[Revision comparison data]

+--

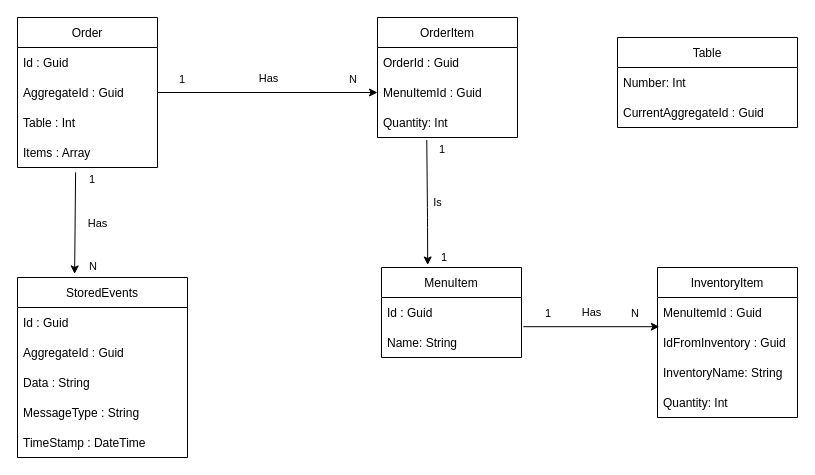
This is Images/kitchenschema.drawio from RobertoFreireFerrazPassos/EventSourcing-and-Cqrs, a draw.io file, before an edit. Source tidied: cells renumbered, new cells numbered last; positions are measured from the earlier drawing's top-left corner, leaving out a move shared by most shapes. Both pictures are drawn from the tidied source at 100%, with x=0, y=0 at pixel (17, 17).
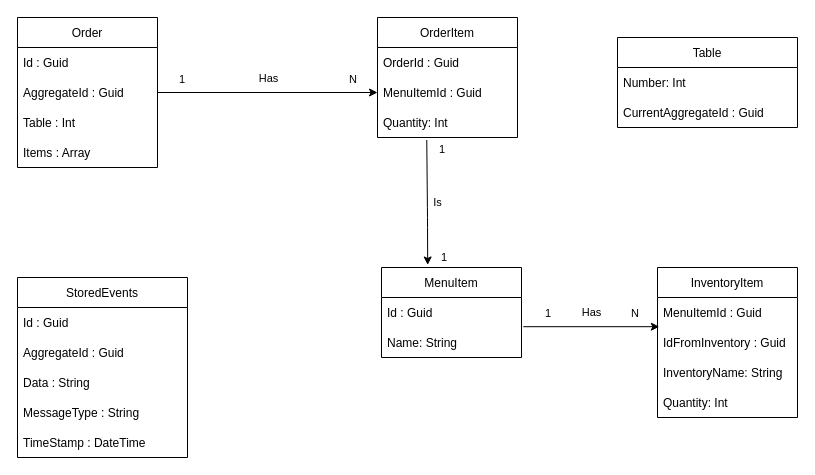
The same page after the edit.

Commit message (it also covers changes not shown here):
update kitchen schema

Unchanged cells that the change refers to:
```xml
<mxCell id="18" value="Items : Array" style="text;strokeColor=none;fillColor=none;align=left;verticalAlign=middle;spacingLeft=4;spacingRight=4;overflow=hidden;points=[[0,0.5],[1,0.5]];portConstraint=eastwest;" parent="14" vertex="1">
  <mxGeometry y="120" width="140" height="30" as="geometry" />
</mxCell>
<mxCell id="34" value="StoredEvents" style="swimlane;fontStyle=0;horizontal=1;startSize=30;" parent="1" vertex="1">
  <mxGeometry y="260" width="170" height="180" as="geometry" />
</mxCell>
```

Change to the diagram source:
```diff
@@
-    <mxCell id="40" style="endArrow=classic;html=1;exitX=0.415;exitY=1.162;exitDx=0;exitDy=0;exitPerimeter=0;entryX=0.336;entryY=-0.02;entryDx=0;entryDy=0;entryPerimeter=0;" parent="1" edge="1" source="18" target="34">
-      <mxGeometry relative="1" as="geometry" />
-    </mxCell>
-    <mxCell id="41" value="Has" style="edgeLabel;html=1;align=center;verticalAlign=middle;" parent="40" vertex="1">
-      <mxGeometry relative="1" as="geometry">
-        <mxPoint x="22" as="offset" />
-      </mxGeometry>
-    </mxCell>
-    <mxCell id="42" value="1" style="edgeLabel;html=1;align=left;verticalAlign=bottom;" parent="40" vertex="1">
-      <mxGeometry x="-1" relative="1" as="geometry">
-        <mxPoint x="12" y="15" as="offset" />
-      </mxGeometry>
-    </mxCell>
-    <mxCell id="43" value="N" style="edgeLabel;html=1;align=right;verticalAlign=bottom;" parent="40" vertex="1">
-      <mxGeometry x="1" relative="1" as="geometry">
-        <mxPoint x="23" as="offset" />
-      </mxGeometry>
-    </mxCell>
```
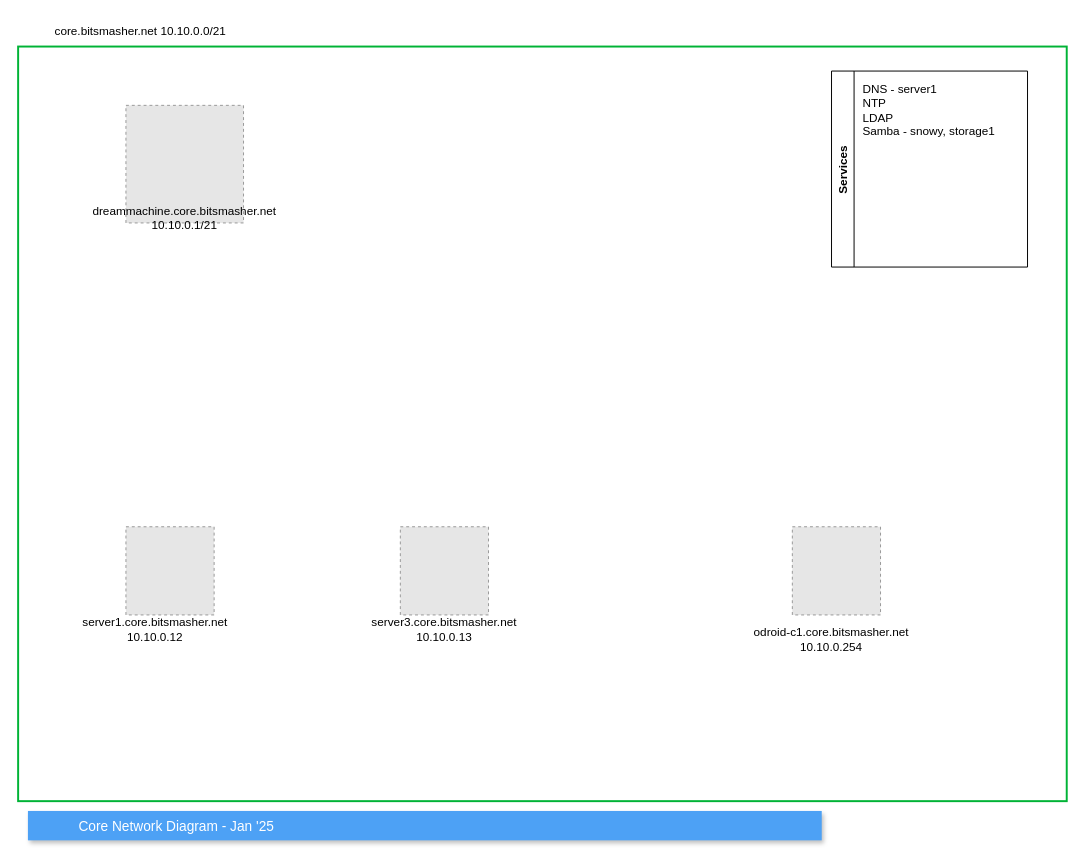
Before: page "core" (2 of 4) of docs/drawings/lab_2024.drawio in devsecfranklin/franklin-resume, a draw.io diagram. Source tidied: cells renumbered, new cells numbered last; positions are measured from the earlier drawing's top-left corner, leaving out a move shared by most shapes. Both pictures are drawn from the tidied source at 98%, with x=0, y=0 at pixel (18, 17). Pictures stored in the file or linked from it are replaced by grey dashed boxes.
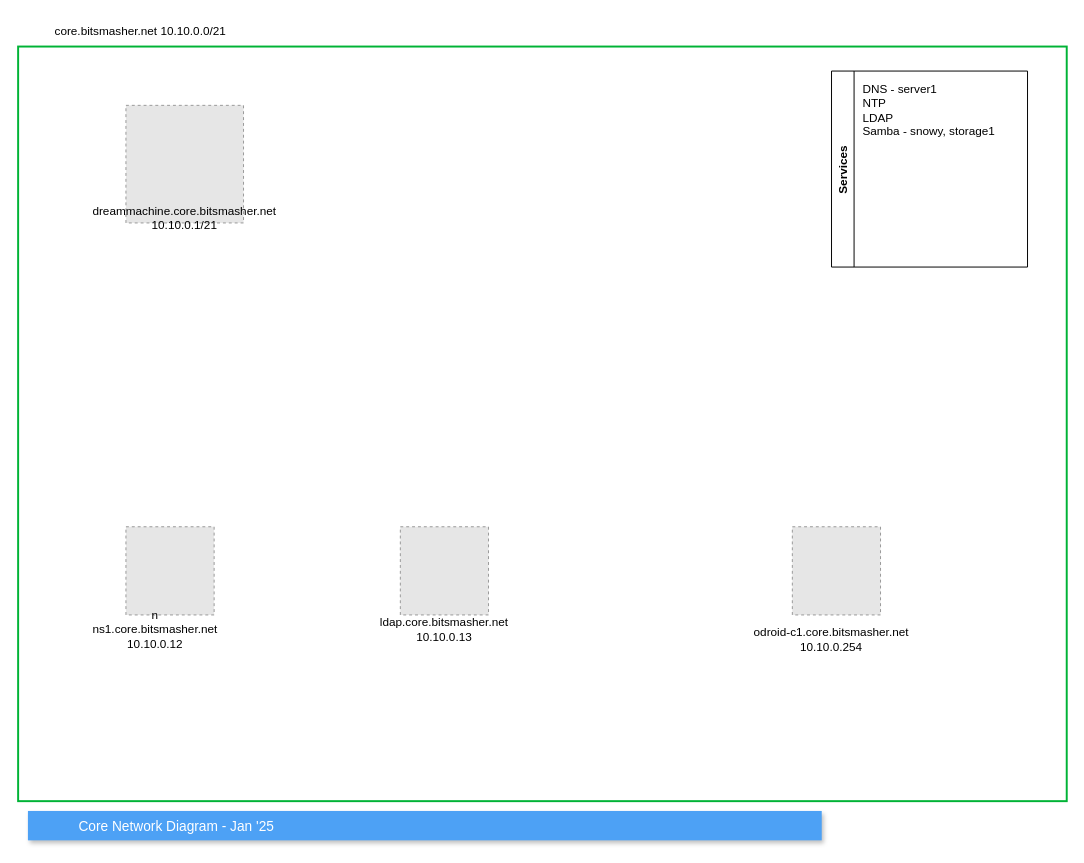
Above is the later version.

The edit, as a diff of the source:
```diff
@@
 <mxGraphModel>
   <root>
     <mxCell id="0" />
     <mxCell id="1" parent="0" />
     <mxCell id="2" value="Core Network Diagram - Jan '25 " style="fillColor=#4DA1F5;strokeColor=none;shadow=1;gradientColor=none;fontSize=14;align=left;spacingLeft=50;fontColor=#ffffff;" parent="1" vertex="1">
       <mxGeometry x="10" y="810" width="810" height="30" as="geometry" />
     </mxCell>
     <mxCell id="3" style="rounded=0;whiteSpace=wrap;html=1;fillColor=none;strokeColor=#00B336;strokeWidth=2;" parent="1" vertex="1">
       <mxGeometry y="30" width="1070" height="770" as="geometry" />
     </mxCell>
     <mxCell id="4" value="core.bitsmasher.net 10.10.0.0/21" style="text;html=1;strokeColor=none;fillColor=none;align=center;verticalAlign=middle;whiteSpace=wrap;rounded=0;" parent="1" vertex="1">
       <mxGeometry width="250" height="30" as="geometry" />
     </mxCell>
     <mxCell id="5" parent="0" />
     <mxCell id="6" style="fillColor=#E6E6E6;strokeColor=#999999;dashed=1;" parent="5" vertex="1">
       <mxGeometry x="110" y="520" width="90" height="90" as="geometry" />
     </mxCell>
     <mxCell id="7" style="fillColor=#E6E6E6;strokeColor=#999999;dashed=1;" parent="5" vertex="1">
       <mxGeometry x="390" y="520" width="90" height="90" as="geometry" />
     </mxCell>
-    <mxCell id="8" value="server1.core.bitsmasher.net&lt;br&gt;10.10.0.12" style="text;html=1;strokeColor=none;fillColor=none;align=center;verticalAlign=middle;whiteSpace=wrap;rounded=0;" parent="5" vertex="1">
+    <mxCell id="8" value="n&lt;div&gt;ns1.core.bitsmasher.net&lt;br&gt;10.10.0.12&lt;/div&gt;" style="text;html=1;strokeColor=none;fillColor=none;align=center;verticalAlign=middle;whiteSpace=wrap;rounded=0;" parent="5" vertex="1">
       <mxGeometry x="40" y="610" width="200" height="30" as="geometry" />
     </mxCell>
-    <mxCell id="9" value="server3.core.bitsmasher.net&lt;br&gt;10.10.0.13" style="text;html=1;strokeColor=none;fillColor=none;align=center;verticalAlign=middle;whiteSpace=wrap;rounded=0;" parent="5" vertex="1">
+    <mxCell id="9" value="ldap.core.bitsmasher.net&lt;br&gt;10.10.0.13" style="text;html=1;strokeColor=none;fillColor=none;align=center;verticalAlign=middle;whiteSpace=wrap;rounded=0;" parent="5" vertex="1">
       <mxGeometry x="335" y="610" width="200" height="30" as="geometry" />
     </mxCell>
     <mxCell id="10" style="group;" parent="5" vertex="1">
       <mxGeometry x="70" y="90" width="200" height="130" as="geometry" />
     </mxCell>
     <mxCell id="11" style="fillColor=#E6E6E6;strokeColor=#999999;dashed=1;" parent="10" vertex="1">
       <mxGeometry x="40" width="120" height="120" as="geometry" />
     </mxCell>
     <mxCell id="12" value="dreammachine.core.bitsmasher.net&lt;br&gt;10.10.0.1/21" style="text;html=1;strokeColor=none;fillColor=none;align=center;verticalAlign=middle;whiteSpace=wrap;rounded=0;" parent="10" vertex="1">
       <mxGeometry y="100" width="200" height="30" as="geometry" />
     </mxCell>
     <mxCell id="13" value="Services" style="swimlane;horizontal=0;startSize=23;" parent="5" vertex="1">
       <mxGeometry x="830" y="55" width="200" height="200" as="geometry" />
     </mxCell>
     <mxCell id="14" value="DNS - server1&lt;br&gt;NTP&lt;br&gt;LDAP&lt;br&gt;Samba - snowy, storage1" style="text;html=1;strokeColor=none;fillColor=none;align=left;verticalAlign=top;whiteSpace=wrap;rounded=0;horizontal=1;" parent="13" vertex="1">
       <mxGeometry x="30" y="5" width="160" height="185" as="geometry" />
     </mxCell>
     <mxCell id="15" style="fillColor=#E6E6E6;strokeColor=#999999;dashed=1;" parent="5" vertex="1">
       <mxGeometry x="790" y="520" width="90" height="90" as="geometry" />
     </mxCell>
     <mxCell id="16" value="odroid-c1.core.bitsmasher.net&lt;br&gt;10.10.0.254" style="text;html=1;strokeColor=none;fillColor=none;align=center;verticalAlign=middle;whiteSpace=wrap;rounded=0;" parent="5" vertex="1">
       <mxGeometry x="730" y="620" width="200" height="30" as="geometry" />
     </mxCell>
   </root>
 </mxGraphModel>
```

+--

What needs to be done>
Apart from the pictures, repeat the data above exactly.

Task answer>
This is Images/kitchenschema.drawio from RobertoFreireFerrazPassos/EventSourcing-and-Cqrs, a draw.io file, before an edit. Source tidied: cells renumbered, new cells numbered last; positions are measured from the earlier drawing's top-left corner, leaving out a move shared by most shapes. Both pictures are drawn from the tidied source at 100%, with x=0, y=0 at pixel (17, 17).
The same page after the edit.

Commit message (it also covers changes not shown here):
update kitchen schema

Unchanged cells that the change refers to:
```xml
<mxCell id="18" value="Items : Array" style="text;strokeColor=none;fillColor=none;align=left;verticalAlign=middle;spacingLeft=4;spacingRight=4;overflow=hidden;points=[[0,0.5],[1,0.5]];portConstraint=eastwest;" parent="14" vertex="1">
  <mxGeometry y="120" width="140" height="30" as="geometry" />
</mxCell>
<mxCell id="34" value="StoredEvents" style="swimlane;fontStyle=0;horizontal=1;startSize=30;" parent="1" vertex="1">
  <mxGeometry y="260" width="170" height="180" as="geometry" />
</mxCell>
```

Change to the diagram source:
```diff
@@
-    <mxCell id="40" style="endArrow=classic;html=1;exitX=0.415;exitY=1.162;exitDx=0;exitDy=0;exitPerimeter=0;entryX=0.336;entryY=-0.02;entryDx=0;entryDy=0;entryPerimeter=0;" parent="1" edge="1" source="18" target="34">
-      <mxGeometry relative="1" as="geometry" />
-    </mxCell>
-    <mxCell id="41" value="Has" style="edgeLabel;html=1;align=center;verticalAlign=middle;" parent="40" vertex="1">
-      <mxGeometry relative="1" as="geometry">
-        <mxPoint x="22" as="offset" />
-      </mxGeometry>
-    </mxCell>
-    <mxCell id="42" value="1" style="edgeLabel;html=1;align=left;verticalAlign=bottom;" parent="40" vertex="1">
-      <mxGeometry x="-1" relative="1" as="geometry">
-        <mxPoint x="12" y="15" as="offset" />
-      </mxGeometry>
-    </mxCell>
-    <mxCell id="43" value="N" style="edgeLabel;html=1;align=right;verticalAlign=bottom;" parent="40" vertex="1">
-      <mxGeometry x="1" relative="1" as="geometry">
-        <mxPoint x="23" as="offset" />
-      </mxGeometry>
-    </mxCell>
```
Before: page "core" (2 of 4) of docs/drawings/lab_2024.drawio in devsecfranklin/franklin-resume, a draw.io diagram. Source tidied: cells renumbered, new cells numbered last; positions are measured from the earlier drawing's top-left corner, leaving out a move shared by most shapes. Both pictures are drawn from the tidied source at 98%, with x=0, y=0 at pixel (18, 17). Pictures stored in the file or linked from it are replaced by grey dashed boxes.
Above is the later version.

The edit, as a diff of the source:
```diff
@@
 <mxGraphModel>
   <root>
     <mxCell id="0" />
     <mxCell id="1" parent="0" />
     <mxCell id="2" value="Core Network Diagram - Jan '25 " style="fillColor=#4DA1F5;strokeColor=none;shadow=1;gradientColor=none;fontSize=14;align=left;spacingLeft=50;fontColor=#ffffff;" parent="1" vertex="1">
       <mxGeometry x="10" y="810" width="810" height="30" as="geometry" />
     </mxCell>
     <mxCell id="3" style="rounded=0;whiteSpace=wrap;html=1;fillColor=none;strokeColor=#00B336;strokeWidth=2;" parent="1" vertex="1">
       <mxGeometry y="30" width="1070" height="770" as="geometry" />
     </mxCell>
     <mxCell id="4" value="core.bitsmasher.net 10.10.0.0/21" style="text;html=1;strokeColor=none;fillColor=none;align=center;verticalAlign=middle;whiteSpace=wrap;rounded=0;" parent="1" vertex="1">
       <mxGeometry width="250" height="30" as="geometry" />
     </mxCell>
     <mxCell id="5" parent="0" />
     <mxCell id="6" style="fillColor=#E6E6E6;strokeColor=#999999;dashed=1;" parent="5" vertex="1">
       <mxGeometry x="110" y="520" width="90" height="90" as="geometry" />
     </mxCell>
     <mxCell id="7" style="fillColor=#E6E6E6;strokeColor=#999999;dashed=1;" parent="5" vertex="1">
       <mxGeometry x="390" y="520" width="90" height="90" as="geometry" />
     </mxCell>
-    <mxCell id="8" value="server1.core.bitsmasher.net&lt;br&gt;10.10.0.12" style="text;html=1;strokeColor=none;fillColor=none;align=center;verticalAlign=middle;whiteSpace=wrap;rounded=0;" parent="5" vertex="1">
+    <mxCell id="8" value="n&lt;div&gt;ns1.core.bitsmasher.net&lt;br&gt;10.10.0.12&lt;/div&gt;" style="text;html=1;strokeColor=none;fillColor=none;align=center;verticalAlign=middle;whiteSpace=wrap;rounded=0;" parent="5" vertex="1">
       <mxGeometry x="40" y="610" width="200" height="30" as="geometry" />
     </mxCell>
-    <mxCell id="9" value="server3.core.bitsmasher.net&lt;br&gt;10.10.0.13" style="text;html=1;strokeColor=none;fillColor=none;align=center;verticalAlign=middle;whiteSpace=wrap;rounded=0;" parent="5" vertex="1">
+    <mxCell id="9" value="ldap.core.bitsmasher.net&lt;br&gt;10.10.0.13" style="text;html=1;strokeColor=none;fillColor=none;align=center;verticalAlign=middle;whiteSpace=wrap;rounded=0;" parent="5" vertex="1">
       <mxGeometry x="335" y="610" width="200" height="30" as="geometry" />
     </mxCell>
     <mxCell id="10" style="group;" parent="5" vertex="1">
       <mxGeometry x="70" y="90" width="200" height="130" as="geometry" />
     </mxCell>
     <mxCell id="11" style="fillColor=#E6E6E6;strokeColor=#999999;dashed=1;" parent="10" vertex="1">
       <mxGeometry x="40" width="120" height="120" as="geometry" />
     </mxCell>
     <mxCell id="12" value="dreammachine.core.bitsmasher.net&lt;br&gt;10.10.0.1/21" style="text;html=1;strokeColor=none;fillColor=none;align=center;verticalAlign=middle;whiteSpace=wrap;rounded=0;" parent="10" vertex="1">
       <mxGeometry y="100" width="200" height="30" as="geometry" />
     </mxCell>
     <mxCell id="13" value="Services" style="swimlane;horizontal=0;startSize=23;" parent="5" vertex="1">
       <mxGeometry x="830" y="55" width="200" height="200" as="geometry" />
     </mxCell>
     <mxCell id="14" value="DNS - server1&lt;br&gt;NTP&lt;br&gt;LDAP&lt;br&gt;Samba - snowy, storage1" style="text;html=1;strokeColor=none;fillColor=none;align=left;verticalAlign=top;whiteSpace=wrap;rounded=0;horizontal=1;" parent="13" vertex="1">
       <mxGeometry x="30" y="5" width="160" height="185" as="geometry" />
     </mxCell>
     <mxCell id="15" style="fillColor=#E6E6E6;strokeColor=#999999;dashed=1;" parent="5" vertex="1">
       <mxGeometry x="790" y="520" width="90" height="90" as="geometry" />
     </mxCell>
     <mxCell id="16" value="odroid-c1.core.bitsmasher.net&lt;br&gt;10.10.0.254" style="text;html=1;strokeColor=none;fillColor=none;align=center;verticalAlign=middle;whiteSpace=wrap;rounded=0;" parent="5" vertex="1">
       <mxGeometry x="730" y="620" width="200" height="30" as="geometry" />
     </mxCell>
   </root>
 </mxGraphModel>
```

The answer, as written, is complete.